__BRIEF__:
Please give back the listing exactly, without any of its pictures.

──────

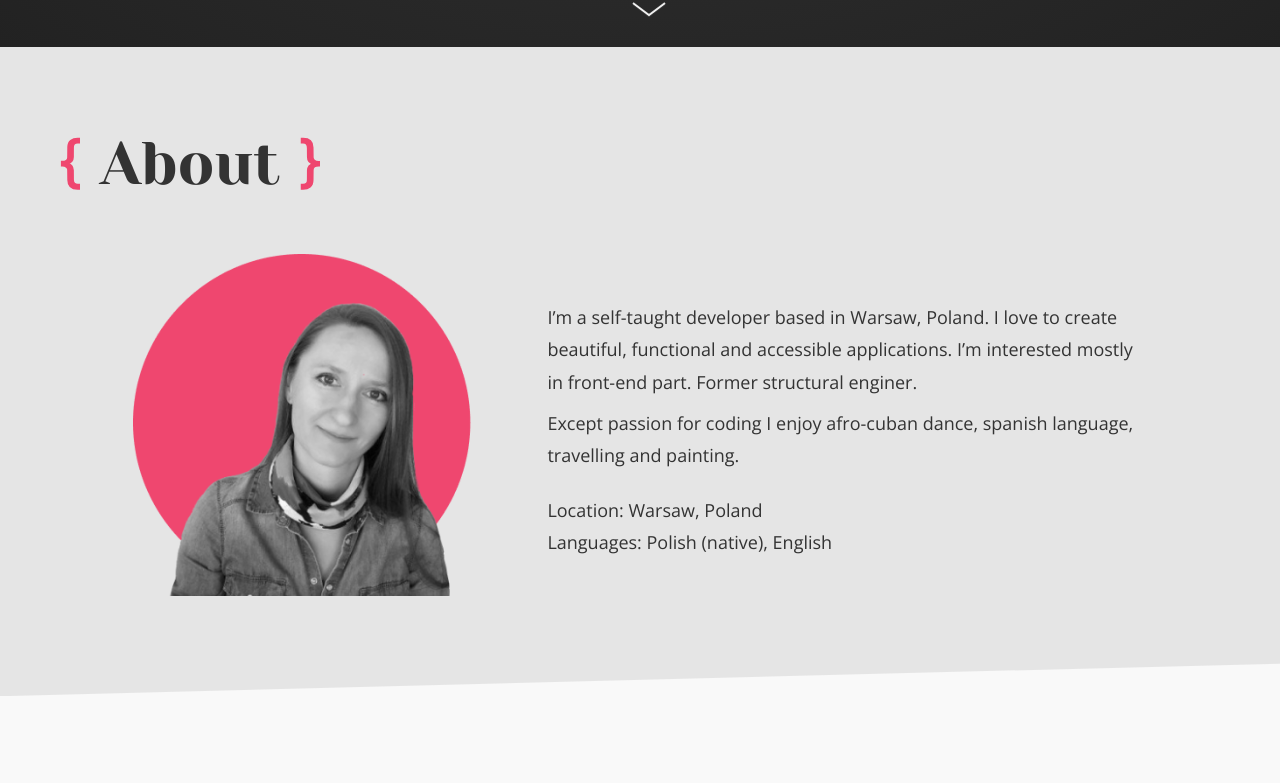
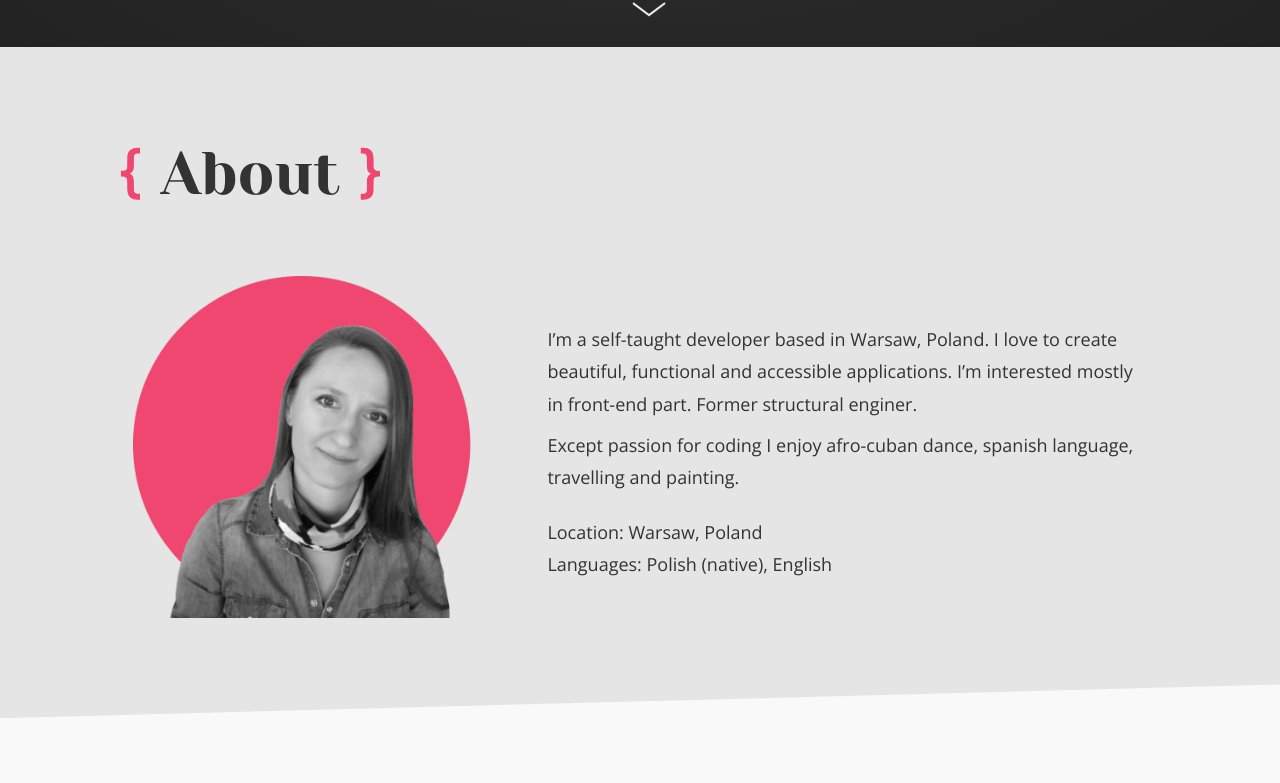
Before and after one commit to apiwonska/portfolio, a React (Create React App) app: page / in a window 1280 px wide. Shown: the part 753-1536 px from the top of the page. Built offline with nearby package versions, Linux system fonts and the light colour scheme.

Commit message:
Animate header when it appears on the screen

```diff
--- a/src/shared/SectionHeader/SectionHeader.module.css
+++ b/src/shared/SectionHeader/SectionHeader.module.css
@@ -1,15 +1,13 @@
-.sectionHeader {
+.sectionHeader_wrapper {
+  display: inline-block;
   position: relative;
-  display: inline-block;
-  font-family: "Yeseva One", cursive;
+  margin-top: calc(6rem + 0.6em);
+  margin-bottom: 1em;
+  margin-left: calc(2rem + 1em);
   font-size: 6rem;
-  font-weight: 400;
   line-height: 1;
-  margin-top: calc(5rem + 0.6em);
-  margin-bottom: 1em;
-  margin-left: 1em;
 }
-.sectionHeader::before {
+.sectionHeader_wrapper::before {
   display: block;
   content: " ";
   position: absolute;
@@ -23,7 +21,7 @@
   width: 0.33em;
   opacity: 0;
 }
-.sectionHeader::after {
+.sectionHeader_wrapper::after {
   display: block;
   content: " ";
   position: absolute;
@@ -37,57 +35,75 @@
   width: 0.33em;
   opacity: 0;
 }
+@media (min-width: 500px) {
+  .sectionHeader_wrapper {
+    margin-left: calc(6rem + 1em);
+  }
+}
+
+.sectionHeader {
+  position: relative;
+  display: inline-block;
+  font-family: "Yeseva One", cursive;
+  font-size: 1em;
+  font-weight: 400;
+  line-height: 1;
+  overflow: hidden;
+  padding-bottom: 5px;
+}
 
 .letter {
+  position: relative;
   display: inline-block;
-  opacity: 0;
+  transform: translateY(100%);
 }
 
-.sectionHeader_show .letter {
-  animation: typeletter 0.1s linear forwards;
+.sectionHeader__isVisible .letter {
+  animation: typeletter 0.13s ease-out forwards;
 }
 
 @keyframes typeletter {
   0% {
-    opacity: 0;
+    transform: translateY(100%);
   }
   100% {
     opacity: 1;
+    transform: translateY(0);
   }
 }
-.sectionHeader_show .letter:nth-child(1) {
-  animation-delay: 0.1s;
+.sectionHeader__isVisible .letter:nth-child(1) {
+  animation-delay: 0.13s;
 }
 
-.sectionHeader_show .letter:nth-child(2) {
-  animation-delay: 0.2s;
+.sectionHeader__isVisible .letter:nth-child(2) {
+  animation-delay: 0.26s;
 }
 
-.sectionHeader_show .letter:nth-child(3) {
-  animation-delay: 0.3s;
+.sectionHeader__isVisible .letter:nth-child(3) {
+  animation-delay: 0.39s;
 }
 
-.sectionHeader_show .letter:nth-child(4) {
-  animation-delay: 0.4s;
+.sectionHeader__isVisible .letter:nth-child(4) {
+  animation-delay: 0.52s;
 }
 
-.sectionHeader_show .letter:nth-child(5) {
-  animation-delay: 0.5s;
+.sectionHeader__isVisible .letter:nth-child(5) {
+  animation-delay: 0.65s;
 }
 
-.sectionHeader_show .letter:nth-child(6) {
-  animation-delay: 0.6s;
+.sectionHeader__isVisible .letter:nth-child(6) {
+  animation-delay: 0.78s;
 }
 
-.sectionHeader_show .letter:nth-child(7) {
-  animation-delay: 0.7s;
+.sectionHeader__isVisible .letter:nth-child(7) {
+  animation-delay: 0.91s;
 }
 
-.sectionHeader_show .letter:nth-child(8) {
-  animation-delay: 0.8s;
+.sectionHeader__isVisible .letter:nth-child(8) {
+  animation-delay: 1.04s;
 }
 
-.sectionHeader_show::before, .sectionHeader_show::after {
+.sectionHeader__isVisible::before, .sectionHeader__isVisible::after {
   opacity: 1;
-  transition: opacity linear 0.2s 0.8s;
+  transition: opacity ease 0.5s 0.8s;
 }
--- a/src/shared/SectionHeader/SectionHeader.module.scss
+++ b/src/shared/SectionHeader/SectionHeader.module.scss
@@ -1,15 +1,13 @@
 @use '../../styles/variables'as *;
 
-.sectionHeader {
+.sectionHeader_wrapper {
+  display: inline-block;
   position: relative;
-  display: inline-block;
-  font-family: get-font(title);
+  margin-top: calc(6rem + .6em);
+  margin-bottom: 1em;
+  margin-left: calc(2rem + 1em);
   font-size: 6rem;
-  font-weight: 400;
   line-height: 1;
-  margin-top: calc(5rem + .6em);
-  margin-bottom: 1em;
-  margin-left: calc(1em);
 
   &::before {
     display: block;
@@ -40,38 +38,55 @@
     width: .33em;
     opacity: 0;
   }
+
+  @media (min-width:500px) {
+    margin-left: calc(6rem + 1em);
+  }
+}
+
+.sectionHeader {
+  position: relative;
+  display: inline-block;
+  font-family: get-font(title);
+  font-size: 1em;
+  font-weight: 400;
+  line-height: 1;
+  overflow: hidden;
+  padding-bottom: 5px;
 }
 
 .letter {
+  position: relative;
   display: inline-block;
-  opacity: 0;
+  transform: translateY(100%);
 }
 
-.sectionHeader_show .letter {
-  animation: typeletter .1s linear forwards;
+.sectionHeader__isVisible .letter {
+  animation: typeletter .13s ease-out forwards;
 }
 
 @keyframes typeletter {
   0% {
-    opacity: 0;
+    transform: translateY(100%);
   }
 
   100% {
     opacity: 1;
+    transform: translateY(0);
   }
 }
 
 @for $i from 1 to 9 {
-  .sectionHeader_show .letter:nth-child(#{$i}) {
-    animation-delay: calc($i * .1s);
+  .sectionHeader__isVisible .letter:nth-child(#{$i}) {
+    animation-delay: calc($i * .13s);
   }
 }
 
-.sectionHeader_show {
+.sectionHeader__isVisible {
 
   &::before,
   &::after {
     opacity: 1;
-    transition: opacity linear .2s .8s;
+    transition: opacity ease .5s .8s;
   }
 }
--- a/src/shared/SectionHeader/index.tsx
+++ b/src/shared/SectionHeader/index.tsx
@@ -10,12 +10,11 @@ const SectionHeader: React.FC<Props> = ({ children }) => {
   const headerRef = useRef<null | HTMLHeadingElement>(null);
 
   useEffect(() => {
-    const intersection = new IntersectionObserver((entries) => {
+    const intersection = new IntersectionObserver((entries, observer) => {
       entries.forEach((entry) => {
         if (entry.intersectionRatio > 0) {
-          headerRef.current?.classList.add(styles.sectionHeader_show);
-        } else {
-          headerRef.current?.classList.remove(styles.sectionHeader_show);
+          entry.target.classList.add(styles.sectionHeader__isVisible);
+          observer.unobserve(entry.target);
         }
       });
     });
@@ -34,9 +33,9 @@ const SectionHeader: React.FC<Props> = ({ children }) => {
   });
 
   return (
-    <h2 className={styles.sectionHeader} ref={headerRef}>
-      {textToLetters}
-    </h2>
+    <div className={styles.sectionHeader_wrapper} ref={headerRef}>
+      <h2 className={styles.sectionHeader}>{textToLetters}</h2>
+    </div>
   );
 };
 
```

──────

__FINAL ANSWER__:
Before and after one commit to apiwonska/portfolio, a React (Create React App) app: page / in a window 1280 px wide. Shown: the part 753-1536 px from the top of the page. Built offline with nearby package versions, Linux system fonts and the light colour scheme.

Commit message:
Animate header when it appears on the screen

```diff
--- a/src/shared/SectionHeader/SectionHeader.module.css
+++ b/src/shared/SectionHeader/SectionHeader.module.css
@@ -1,15 +1,13 @@
-.sectionHeader {
+.sectionHeader_wrapper {
+  display: inline-block;
   position: relative;
-  display: inline-block;
-  font-family: "Yeseva One", cursive;
+  margin-top: calc(6rem + 0.6em);
+  margin-bottom: 1em;
+  margin-left: calc(2rem + 1em);
   font-size: 6rem;
-  font-weight: 400;
   line-height: 1;
-  margin-top: calc(5rem + 0.6em);
-  margin-bottom: 1em;
-  margin-left: 1em;
 }
-.sectionHeader::before {
+.sectionHeader_wrapper::before {
   display: block;
   content: " ";
   position: absolute;
@@ -23,7 +21,7 @@
   width: 0.33em;
   opacity: 0;
 }
-.sectionHeader::after {
+.sectionHeader_wrapper::after {
   display: block;
   content: " ";
   position: absolute;
@@ -37,57 +35,75 @@
   width: 0.33em;
   opacity: 0;
 }
+@media (min-width: 500px) {
+  .sectionHeader_wrapper {
+    margin-left: calc(6rem + 1em);
+  }
+}
+
+.sectionHeader {
+  position: relative;
+  display: inline-block;
+  font-family: "Yeseva One", cursive;
+  font-size: 1em;
+  font-weight: 400;
+  line-height: 1;
+  overflow: hidden;
+  padding-bottom: 5px;
+}
 
 .letter {
+  position: relative;
   display: inline-block;
-  opacity: 0;
+  transform: translateY(100%);
 }
 
-.sectionHeader_show .letter {
-  animation: typeletter 0.1s linear forwards;
+.sectionHeader__isVisible .letter {
+  animation: typeletter 0.13s ease-out forwards;
 }
 
 @keyframes typeletter {
   0% {
-    opacity: 0;
+    transform: translateY(100%);
   }
   100% {
     opacity: 1;
+    transform: translateY(0);
   }
 }
-.sectionHeader_show .letter:nth-child(1) {
-  animation-delay: 0.1s;
+.sectionHeader__isVisible .letter:nth-child(1) {
+  animation-delay: 0.13s;
 }
 
-.sectionHeader_show .letter:nth-child(2) {
-  animation-delay: 0.2s;
+.sectionHeader__isVisible .letter:nth-child(2) {
+  animation-delay: 0.26s;
 }
 
-.sectionHeader_show .letter:nth-child(3) {
-  animation-delay: 0.3s;
+.sectionHeader__isVisible .letter:nth-child(3) {
+  animation-delay: 0.39s;
 }
 
-.sectionHeader_show .letter:nth-child(4) {
-  animation-delay: 0.4s;
+.sectionHeader__isVisible .letter:nth-child(4) {
+  animation-delay: 0.52s;
 }
 
-.sectionHeader_show .letter:nth-child(5) {
-  animation-delay: 0.5s;
+.sectionHeader__isVisible .letter:nth-child(5) {
+  animation-delay: 0.65s;
 }
 
-.sectionHeader_show .letter:nth-child(6) {
-  animation-delay: 0.6s;
+.sectionHeader__isVisible .letter:nth-child(6) {
+  animation-delay: 0.78s;
 }
 
-.sectionHeader_show .letter:nth-child(7) {
-  animation-delay: 0.7s;
+.sectionHeader__isVisible .letter:nth-child(7) {
+  animation-delay: 0.91s;
 }
 
-.sectionHeader_show .letter:nth-child(8) {
-  animation-delay: 0.8s;
+.sectionHeader__isVisible .letter:nth-child(8) {
+  animation-delay: 1.04s;
 }
 
-.sectionHeader_show::before, .sectionHeader_show::after {
+.sectionHeader__isVisible::before, .sectionHeader__isVisible::after {
   opacity: 1;
-  transition: opacity linear 0.2s 0.8s;
+  transition: opacity ease 0.5s 0.8s;
 }
--- a/src/shared/SectionHeader/SectionHeader.module.scss
+++ b/src/shared/SectionHeader/SectionHeader.module.scss
@@ -1,15 +1,13 @@
 @use '../../styles/variables'as *;
 
-.sectionHeader {
+.sectionHeader_wrapper {
+  display: inline-block;
   position: relative;
-  display: inline-block;
-  font-family: get-font(title);
+  margin-top: calc(6rem + .6em);
+  margin-bottom: 1em;
+  margin-left: calc(2rem + 1em);
   font-size: 6rem;
-  font-weight: 400;
   line-height: 1;
-  margin-top: calc(5rem + .6em);
-  margin-bottom: 1em;
-  margin-left: calc(1em);
 
   &::before {
     display: block;
@@ -40,38 +38,55 @@
     width: .33em;
     opacity: 0;
   }
+
+  @media (min-width:500px) {
+    margin-left: calc(6rem + 1em);
+  }
+}
+
+.sectionHeader {
+  position: relative;
+  display: inline-block;
+  font-family: get-font(title);
+  font-size: 1em;
+  font-weight: 400;
+  line-height: 1;
+  overflow: hidden;
+  padding-bottom: 5px;
 }
 
 .letter {
+  position: relative;
   display: inline-block;
-  opacity: 0;
+  transform: translateY(100%);
 }
 
-.sectionHeader_show .letter {
-  animation: typeletter .1s linear forwards;
+.sectionHeader__isVisible .letter {
+  animation: typeletter .13s ease-out forwards;
 }
 
 @keyframes typeletter {
   0% {
-    opacity: 0;
+    transform: translateY(100%);
   }
 
   100% {
     opacity: 1;
+    transform: translateY(0);
   }
 }
 
 @for $i from 1 to 9 {
-  .sectionHeader_show .letter:nth-child(#{$i}) {
-    animation-delay: calc($i * .1s);
+  .sectionHeader__isVisible .letter:nth-child(#{$i}) {
+    animation-delay: calc($i * .13s);
   }
 }
 
-.sectionHeader_show {
+.sectionHeader__isVisible {
 
   &::before,
   &::after {
     opacity: 1;
-    transition: opacity linear .2s .8s;
+    transition: opacity ease .5s .8s;
   }
 }
--- a/src/shared/SectionHeader/index.tsx
+++ b/src/shared/SectionHeader/index.tsx
@@ -10,12 +10,11 @@ const SectionHeader: React.FC<Props> = ({ children }) => {
   const headerRef = useRef<null | HTMLHeadingElement>(null);
 
   useEffect(() => {
-    const intersection = new IntersectionObserver((entries) => {
+    const intersection = new IntersectionObserver((entries, observer) => {
       entries.forEach((entry) => {
         if (entry.intersectionRatio > 0) {
-          headerRef.current?.classList.add(styles.sectionHeader_show);
-        } else {
-          headerRef.current?.classList.remove(styles.sectionHeader_show);
+          entry.target.classList.add(styles.sectionHeader__isVisible);
+          observer.unobserve(entry.target);
         }
       });
     });
@@ -34,9 +33,9 @@ const SectionHeader: React.FC<Props> = ({ children }) => {
   });
 
   return (
-    <h2 className={styles.sectionHeader} ref={headerRef}>
-      {textToLetters}
-    </h2>
+    <div className={styles.sectionHeader_wrapper} ref={headerRef}>
+      <h2 className={styles.sectionHeader}>{textToLetters}</h2>
+    </div>
   );
 };
 
```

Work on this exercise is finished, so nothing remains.